Page 161 - The Constitution of the United States is a law for rulers and people, equally in war and in peace, and covers with the shield of its protection all classes of men, at all times, and under all circumstances. No doctrine, involving more pernicious consequences, was ever invented by the wit of man, than that any of its provisions can be suspended during any of the great exigencies of government.
Page 2 - If a voter marks more names than there are persons to be elected to an office, or if for any reason it is impossible to determine the voter's choice for any office to be filled, his ballot shall not be counted for such office.

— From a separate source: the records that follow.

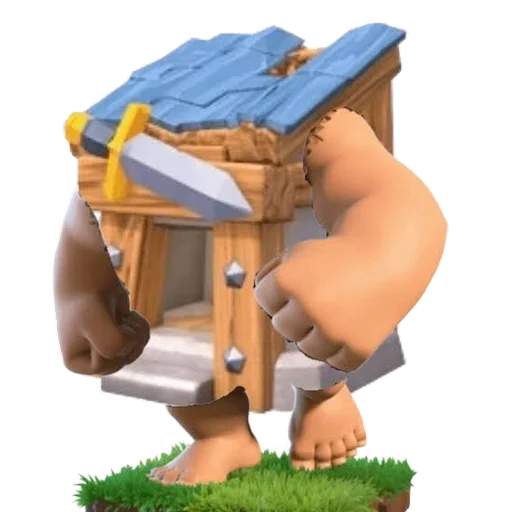
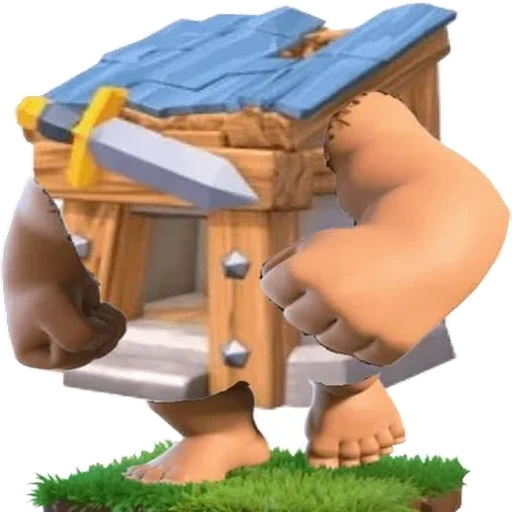
Imágenes enteras y estiradas al marco (sin recortar)
Claude-Session: https://claude.ai/code/session_01U8LMBvas7JRCSLyRbxTHyM

diff --git a/public/style.css b/public/style.css
@@ -85,7 +85,7 @@ button { font-family: var(--f-tit); cursor: pointer; }
   box-shadow: 0 0 0 2px #2a1806, 0 8px 18px #000c; }
 .heroe-arte { display: grid; place-items: center; width: 100%; height: 100%; overflow: hidden; font-size: calc(var(--esb) * 0.62); line-height: 1;
   border-radius: inherit; background: var(--ruido), var(--fondo, #555); box-shadow: inset 0 0 18px #000c; }
-.heroe-arte img { width: 100%; height: 100%; object-fit: cover; }
+.heroe-arte img { width: 100%; height: 100%; object-fit: fill; }
 .heroe .stat.hp { right: -12px; bottom: -8px; width: calc(var(--esb) * .44); height: calc(var(--esb) * .5); font-size: calc(var(--esb) * .26); }
 .heroe.desconectado { filter: grayscale(.9) brightness(.6); }
 /* misión: medallón arriba al centro del retrato, con anillo de progreso (como Hearthstone) */
@@ -94,7 +94,7 @@ button { font-family: var(--f-tit); cursor: pointer; }
   background: conic-gradient(#ffd34f calc(var(--p, 0) * 360deg), #2a1806 0); box-shadow: 0 0 0 2px #2a1806, 0 0 0 4px var(--oro2), 0 4px 10px #000c; }
 .mision-arte { display: grid; place-items: center; width: 100%; height: 100%; border-radius: 50%; overflow: hidden; font-size: 16px;
   background: radial-gradient(circle at 40% 30%, #6b4a1a, #2a1806); box-shadow: inset 0 0 8px #000; }
-.mision-arte img { width: 100%; height: 100%; object-fit: cover; }
+.mision-arte img { width: 100%; height: 100%; object-fit: fill; }
 .mision-chip b { position: absolute; left: 50%; bottom: -9px; transform: translateX(-50%); white-space: nowrap; padding: 0 6px; border-radius: 9px;
   font: 900 11px/16px var(--f-tit); color: var(--oro); background: #2a1806; border: 1.5px solid var(--oro2); }
 .mision-chip.completa { box-shadow: 0 0 0 2px #2a1806, 0 0 0 4px #ffe9a0, 0 0 18px #ffd34f; }
@@ -106,8 +106,8 @@ button { font-family: var(--f-tit); cursor: pointer; }
   font-size: calc(var(--esb) * .34); transition: transform .2s, filter .2s; }
 .poder > span { display: grid; place-items: center; width: 100%; height: 100%; border-radius: 50%; background: radial-gradient(circle at 40% 35%, #5d7aa8, #1d2b45); box-shadow: inset 0 0 8px #000; }
 .poder > span { overflow: hidden; }
-.poder > span img { width: 100%; height: 100%; object-fit: cover; }
-.global img { width: 100%; height: 100%; object-fit: cover; border-radius: 50%; }
+.poder > span img { width: 100%; height: 100%; object-fit: fill; }
+.global img { width: 100%; height: 100%; object-fit: fill; border-radius: 50%; }
 .poder .stat.mana { left: 50%; top: -12px; transform: translateX(-50%); width: 24px; height: 26px; font-size: 14px; }
 .poder.listo { box-shadow: 0 0 0 2px #2a1806, 0 0 0 4px var(--verde), 0 0 18px 4px #5cff86aa; }
 .poder.listo:hover { transform: scale(1.08); }
@@ -134,7 +134,8 @@ button { font-family: var(--f-tit); cursor: pointer; }
   box-shadow: 0 0 0 2px #2a1d10, 0 8px 12px #000a; }
 .esbirro .arte { display: grid; place-items: center; width: 100%; height: 100%; border-radius: 50%; overflow: hidden;
   font-size: calc(var(--esb) * .56); line-height: 1; background: var(--ruido), var(--fondo, #555); box-shadow: inset 0 0 16px #000d; pointer-events: none; }
-.esbirro .arte img, .carta .arte img { width: 100%; height: 100%; object-fit: cover; object-position: 50% 30%; }
+/* la imagen entera, estirada al marco (a propósito: se ve todo aunque se deforme) */
+.esbirro .arte img, .carta .arte img, .heroe-arte img, .poder > span img, .entrada-fig img, .mision-arte img { width: 100%; height: 100%; object-fit: fill; }
 .carta .texto.t2 { font-size: calc(var(--carta-w) * .072); line-height: 1.1; }
 .carta .texto.t3 { font-size: calc(var(--carta-w) * .063); line-height: 1.08; }
 .carta .texto.t4 { font-size: calc(var(--carta-w) * .056); line-height: 1.05; }
@@ -286,7 +287,7 @@ button { font-family: var(--f-tit); cursor: pointer; }
   background: linear-gradient(145deg, #fff0b0, var(--oro) 30%, var(--oro2) 60%, #ffe08a 80%, var(--oro3)); box-shadow: 0 0 0 2px #2a1806, 0 0 40px #ffd34f, 0 14px 30px #000; }
 .entrada-fig.rojo { background: linear-gradient(145deg, #ff8a7a, #a3121a 40%, #3a0006 75%, #ff4a3a); box-shadow: 0 0 0 2px #1a0000, 0 0 50px #ff2a2a, 0 14px 30px #000; }
 .entrada-fig span { display: grid; place-items: center; width: 100%; height: 100%; border-radius: 50%; overflow: hidden; font-size: 54px; background: var(--ruido), var(--fondo, #555); }
-.entrada-fig img { width: 100%; height: 100%; object-fit: cover; }
+.entrada-fig img { width: 100%; height: 100%; object-fit: fill; }
 .runa { position: fixed; width: 110px; height: 110px; border-radius: 50%; pointer-events: none; border: 3px dashed #ffd34f; box-shadow: 0 0 16px #ffd34f, inset 0 0 16px #ffd34f88; }
 .popup-carta { position: fixed; z-index: 64; pointer-events: none; filter: drop-shadow(0 10px 20px #000c); }
 .popup-carta .carta { --carta-w: min(34vw, 170px); }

Page 1 - Before leaving the voting shelf or compartment the voter shall fold his ballot, without displaying the marks thereon, in the same way it was folded when received by him, and he shall keep the same so folded until he has voted.
Page 163 - States with powers for domestic and local government, including the regulation of civil rights — the rights of person and of property — was essential to the perfect working of our complex form of government...
Page 163 - What these fundamental principles are, it would perhaps be more tedious than difficult to enumerate. They may, however, be all comprehended under the following general heads : protection by the government; the enjoyment of life and liberty, with the right to acquire and possess property of every kind, and to pursue and obtain happiness and safety ; subject nevertheless to such restraints as the government may justly prescribe for the general good of the whole.
Page 15 - A Plea for the Constitution of the United States of America, Wounded in the House of Its Guardians; but popular judgment on the whole was favorable.
Page 25 - Industrial History of Free Nations, Considered in Relation to their Domestic Institutions and External Policy. By W. TORRENS M'CULLAGH. 2 vols., 8vo, cloth. 24*.
Page 8 - Whenever a proposed constitutional amendment or other question is to be submitted to the people of the State for popular vote, the Secretary of State shall duly, and not less than thirty days before election, certify the same to the clerk of each county...